*TASK ITEM*:
Your reply should contain the whole listing below, repeated exactly, and no images.

=== Section Start ===

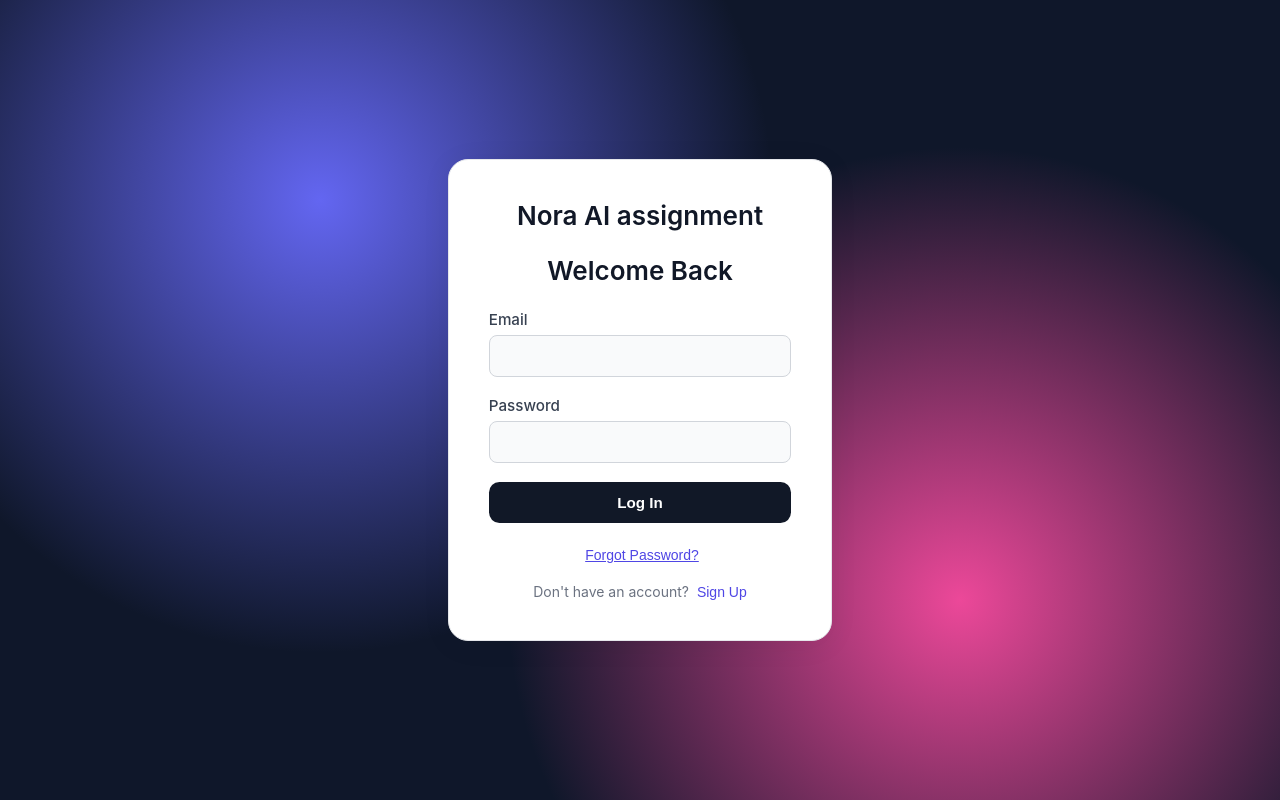
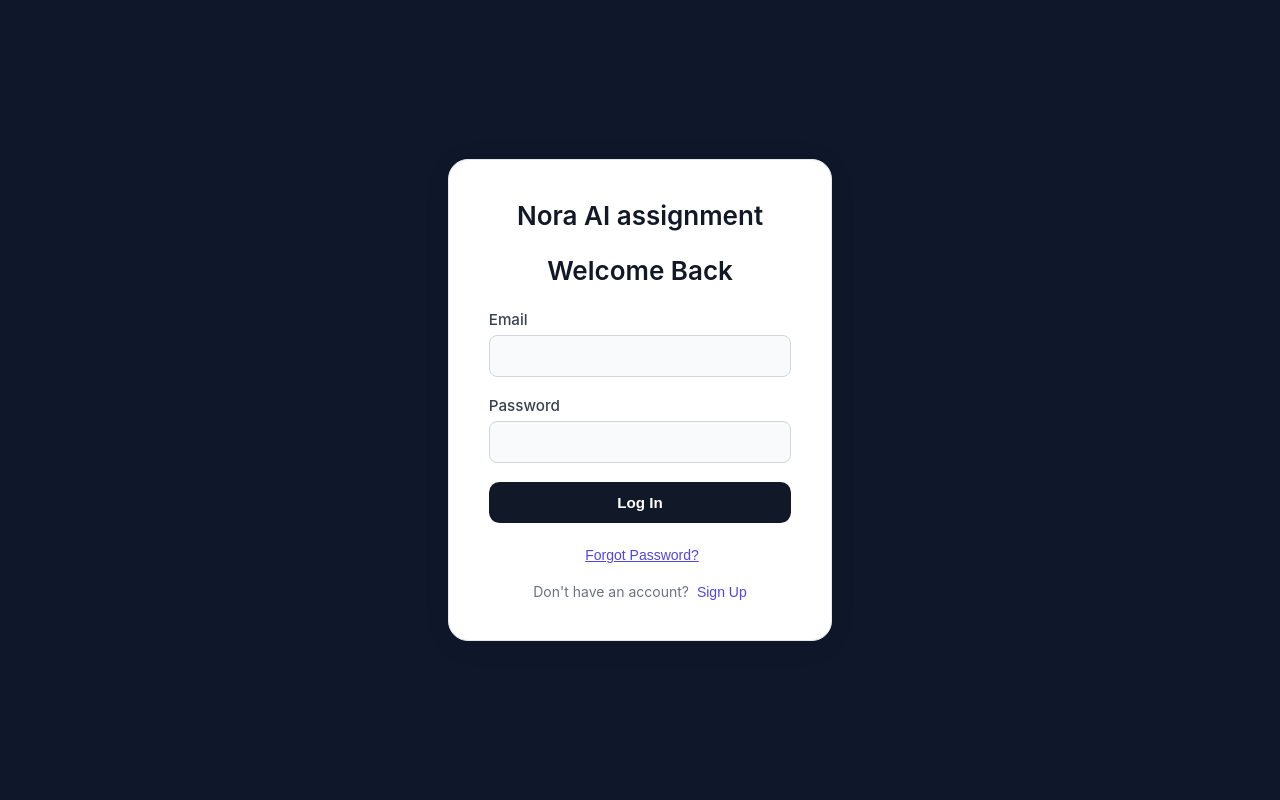
Before and after one commit to aasim-syed/NoraAI-assignment, a React (Vite) app: page /login in a window 1280 px wide. Built offline with nearby package versions, Linux system fonts and the light colour scheme.

Commit message:
new UI revamp

```diff
--- a/src/components/Login/Login.css
+++ b/src/components/Login/Login.css
@@ -8,10 +8,39 @@
 body {
   margin: 0;
   font-family: 'Inter', 'Segoe UI', sans-serif;
-  background: radial-gradient(circle at 25% 25%, #6366f1 0%, transparent 40%),
-  radial-gradient(circle at 75% 75%, #ec4899 0%, transparent 40%);
+  background-color: #0f172a; /* dark navy base */
+  overflow: hidden;
+  position: relative;
+}
+.background-pattern {
+  position: fixed;
+  top: 0;
+  left: 0;
+  width: 300%;
+  height: 300%;
+  animation: moveGlow 90s linear infinite;
+  z-index: 0;
+  pointer-events: none;
+  filter: blur(45px);
+  transition: background 0.1s ease-out;
+}
 
+
+
+@keyframes moveGlow {
+  0% {
+    transform: translate(0, 0);
+  }
+  100% {
+    transform: translate(-150px, -100px);
+  }
 }
+
+.auth-card {
+  position: relative;
+  z-index: 1;
+}
+
 
 
 /* Container */
--- a/src/components/Login/Login.jsx
+++ b/src/components/Login/Login.jsx
@@ -1,16 +1,33 @@
-import { useState } from 'react';
+import { useState , useRef , useEffect } from 'react';
 import { supabase } from '../../lib/supabaseClient';
 import "./Login.css";
 
 export default function AuthForm() {
   const [email, setEmail] = useState('');
   const [password, setPassword] = useState('');
-  const [mode, setMode] = useState('login'); // login | signup | forgot
+  const [mode, setMode] = useState('login');
   const [error, setError] = useState(null);
   const [message, setMessage] = useState(null);
   const [loading, setLoading] = useState(false);
   const redirectBase = window.location.origin;
+  const backgroundRef = useRef(null);
 
+  useEffect(() => {
+    const handleMouseMove = (e) => {
+      const x = (e.clientX / window.innerWidth) * 100;
+      const y = (e.clientY / window.innerHeight) * 100;
+
+      if (backgroundRef.current) {
+        backgroundRef.current.style.background = `
+          radial-gradient(circle at ${x}% ${y}%, rgba(99, 102, 241, 0.25) 0%, transparent 50%),
+          radial-gradient(circle at ${100 - x}% ${100 - y}%, rgba(236, 72, 153, 0.18) 0%, transparent 50%)
+        `;
+      }
+    };
+
+    window.addEventListener('mousemove', handleMouseMove);
+    return () => window.removeEventListener('mousemove', handleMouseMove);
+  }, []);
   const handleSubmit = async (e) => {
     e.preventDefault();
     setError(null);
@@ -61,7 +78,9 @@ export default function AuthForm() {
   };
 
   return (
+
     <div className="auth-container">
+    <div className="background-pattern" ref={backgroundRef}></div>
       <div className="auth-card">
       <h2>
       Nora AI assignment
```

=== Section End ===

*SOLVED PROBLEM*:
Before and after one commit to aasim-syed/NoraAI-assignment, a React (Vite) app: page /login in a window 1280 px wide. Built offline with nearby package versions, Linux system fonts and the light colour scheme.

Commit message:
new UI revamp

```diff
--- a/src/components/Login/Login.css
+++ b/src/components/Login/Login.css
@@ -8,10 +8,39 @@
 body {
   margin: 0;
   font-family: 'Inter', 'Segoe UI', sans-serif;
-  background: radial-gradient(circle at 25% 25%, #6366f1 0%, transparent 40%),
-  radial-gradient(circle at 75% 75%, #ec4899 0%, transparent 40%);
+  background-color: #0f172a; /* dark navy base */
+  overflow: hidden;
+  position: relative;
+}
+.background-pattern {
+  position: fixed;
+  top: 0;
+  left: 0;
+  width: 300%;
+  height: 300%;
+  animation: moveGlow 90s linear infinite;
+  z-index: 0;
+  pointer-events: none;
+  filter: blur(45px);
+  transition: background 0.1s ease-out;
+}
 
+
+
+@keyframes moveGlow {
+  0% {
+    transform: translate(0, 0);
+  }
+  100% {
+    transform: translate(-150px, -100px);
+  }
 }
+
+.auth-card {
+  position: relative;
+  z-index: 1;
+}
+
 
 
 /* Container */
--- a/src/components/Login/Login.jsx
+++ b/src/components/Login/Login.jsx
@@ -1,16 +1,33 @@
-import { useState } from 'react';
+import { useState , useRef , useEffect } from 'react';
 import { supabase } from '../../lib/supabaseClient';
 import "./Login.css";
 
 export default function AuthForm() {
   const [email, setEmail] = useState('');
   const [password, setPassword] = useState('');
-  const [mode, setMode] = useState('login'); // login | signup | forgot
+  const [mode, setMode] = useState('login');
   const [error, setError] = useState(null);
   const [message, setMessage] = useState(null);
   const [loading, setLoading] = useState(false);
   const redirectBase = window.location.origin;
+  const backgroundRef = useRef(null);
 
+  useEffect(() => {
+    const handleMouseMove = (e) => {
+      const x = (e.clientX / window.innerWidth) * 100;
+      const y = (e.clientY / window.innerHeight) * 100;
+
+      if (backgroundRef.current) {
+        backgroundRef.current.style.background = `
+          radial-gradient(circle at ${x}% ${y}%, rgba(99, 102, 241, 0.25) 0%, transparent 50%),
+          radial-gradient(circle at ${100 - x}% ${100 - y}%, rgba(236, 72, 153, 0.18) 0%, transparent 50%)
+        `;
+      }
+    };
+
+    window.addEventListener('mousemove', handleMouseMove);
+    return () => window.removeEventListener('mousemove', handleMouseMove);
+  }, []);
   const handleSubmit = async (e) => {
     e.preventDefault();
     setError(null);
@@ -61,7 +78,9 @@ export default function AuthForm() {
   };
 
   return (
+
     <div className="auth-container">
+    <div className="background-pattern" ref={backgroundRef}></div>
       <div className="auth-card">
       <h2>
       Nora AI assignment
```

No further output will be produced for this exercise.